Task prompt. The answer should consist of each line below that contains the word "print".

Given information.
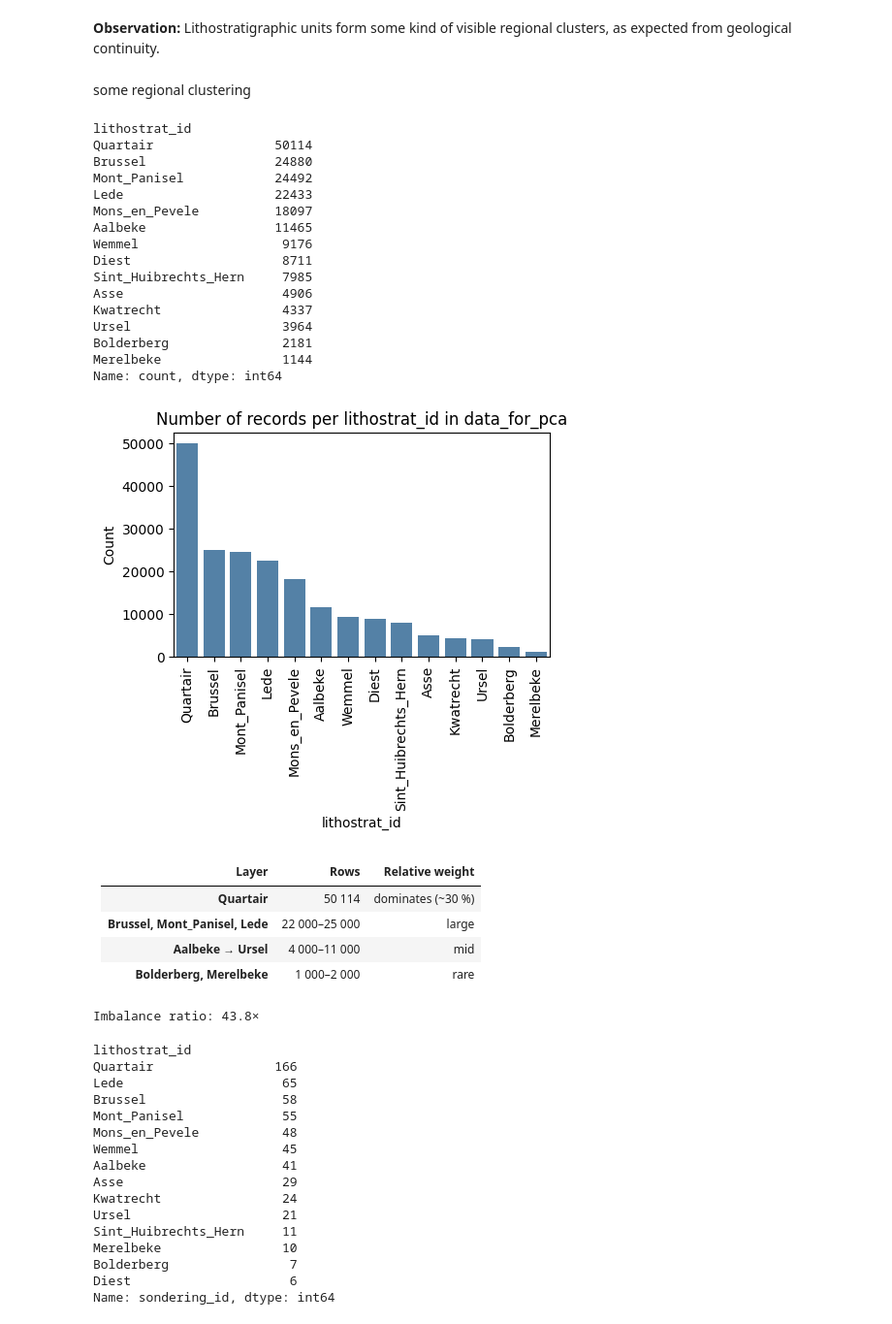
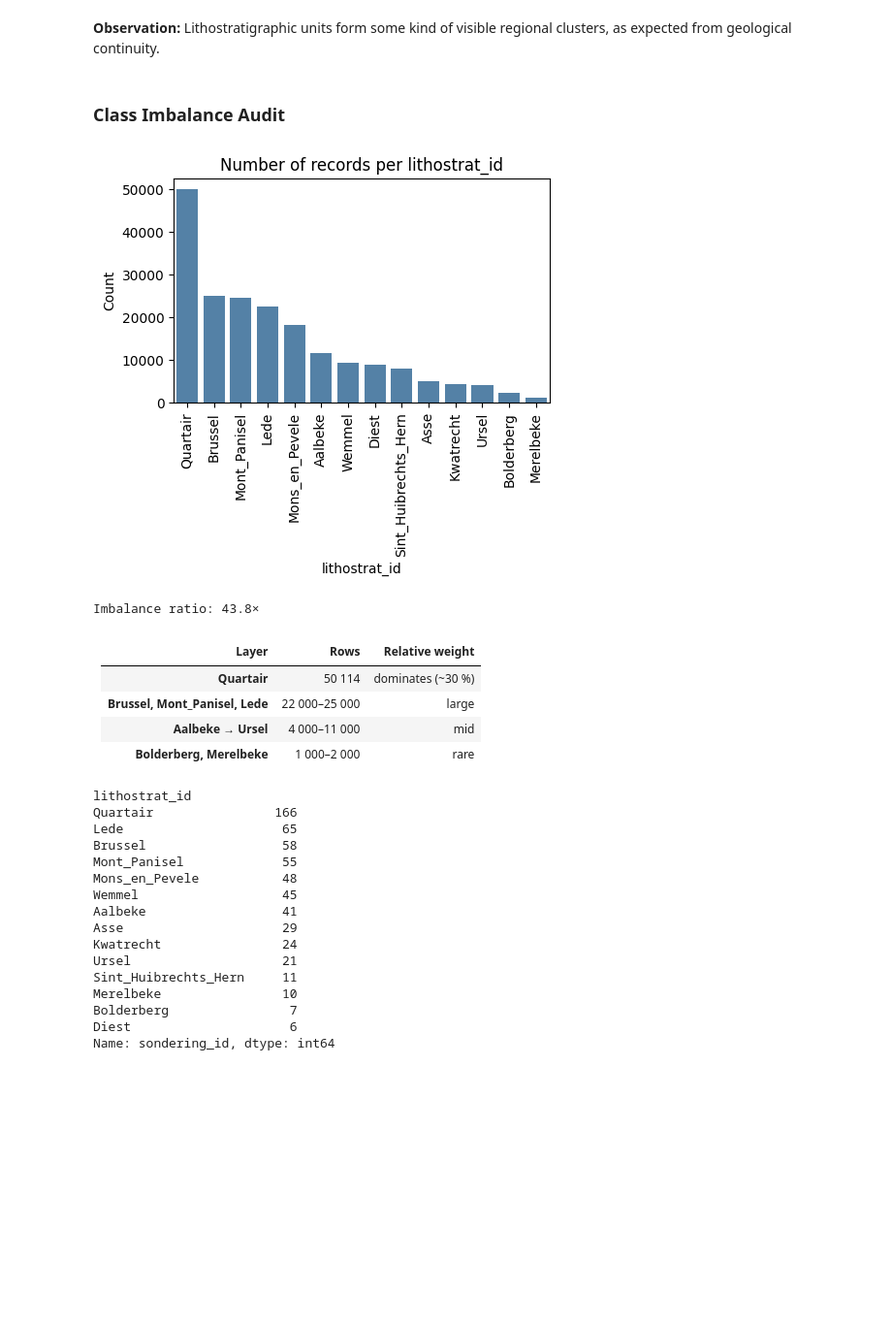
Before and after one commit to andrea-maza/PDS_MAEPS, a Jupyter notebook: PCA_Andrea_Maza.ipynb, the cells around one changed output. Shown at 97% size. Drawn from its saved outputs; the diff is of its cells as text; code cells hidden in the pictures; blank space fills up the shorter version.

```diff
--- a/PCA_Andrea_Maza.ipynb
+++ b/PCA_Andrea_Maza.ipynb
@@ -403,36 +403,23 @@ ANOVA p-value for y vs lithostrat: 0.000e+00
 Very small p (< 0.05) → lithostrat units occupy different spatial regions (significant spatial clustering).
 # %% [markdown]
 **Observation:** Lithostratigraphic units form some kind of visible regional clusters, as expected from geological continuity.
-# %% [markdown]
-some regional clustering
+# %% [markdown]
+### Class Imbalance Audit
 # %%
-#Imbalance audit
 layer_counts = data_for_pca['lithostrat_id'].value_counts().sort_values(ascending=False)
-print(layer_counts)
+
 plt.figure(figsize=(5,3))
 sns.barplot(x=layer_counts.index, y=layer_counts.values, color='steelblue')
 plt.xticks(rotation=90)
-plt.title('Number of records per lithostrat_id in data_for_pca')
+plt.title('Number of records per lithostrat_id')
 plt.ylabel('Count')
 plt.show()
+
+imbalance_ratio = layer_counts.max() / layer_counts.min()
+print(f"Imbalance ratio: {imbalance_ratio:.1f}×")
 # %% [output]
+[figure, new version]
-lithostrat_id
-Quartair                50114
-Brussel                 24880
-Mont_Panisel            24492
-Lede                    22433
-Mons_en_Pevele          18097
-Aalbeke                 11465
-Wemmel                   9176
-Diest                    8711
-Sint_Huibrechts_Hern     7985
-Asse                     4906
-Kwatrecht                4337
-Ursel                    3964
-Bolderberg               2181
-Merelbeke                1144
-Name: count, dtype: int64
+Imbalance ratio: 43.8×
-[figure, old version]
 # %% [markdown]
 | Layer                           | Rows          | Relative weight      |
 | ------------------------------- | ------------- | -------------------- |
@@ -440,12 +427,6 @@ Name: count, dtype: int64
 | **Brussel, Mont_Panisel, Lede** | 22 000–25 000 | large                |
 | **Aalbeke → Ursel**             | 4 000–11 000  | mid                  |
 | **Bolderberg, Merelbeke**       | 1 000–2 000   | rare                 |
-# %%
-imbalance_ratio = layer_counts.max() / layer_counts.min()
-print(f"Imbalance ratio: {imbalance_ratio:.1f}×")
-#If it’s > 10×, the PCA will be dominated by the largest layers (e.g., Quartair).
-# %% [output]
-Imbalance ratio: 43.8×
 # %%
 #CPT coverage per layer (nunique sondering_id)
 cpt_counts = data_for_pca.groupby('lithostrat_id')['sondering_id'].nunique().sort_values(ascending=False)
```
Also changed, not shown: parts of 3 cells of this notebook.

Answer space.
-print(layer_counts)
+print(f"Imbalance ratio: {imbalance_ratio:.1f}×")
-print(f"Imbalance ratio: {imbalance_ratio:.1f}×")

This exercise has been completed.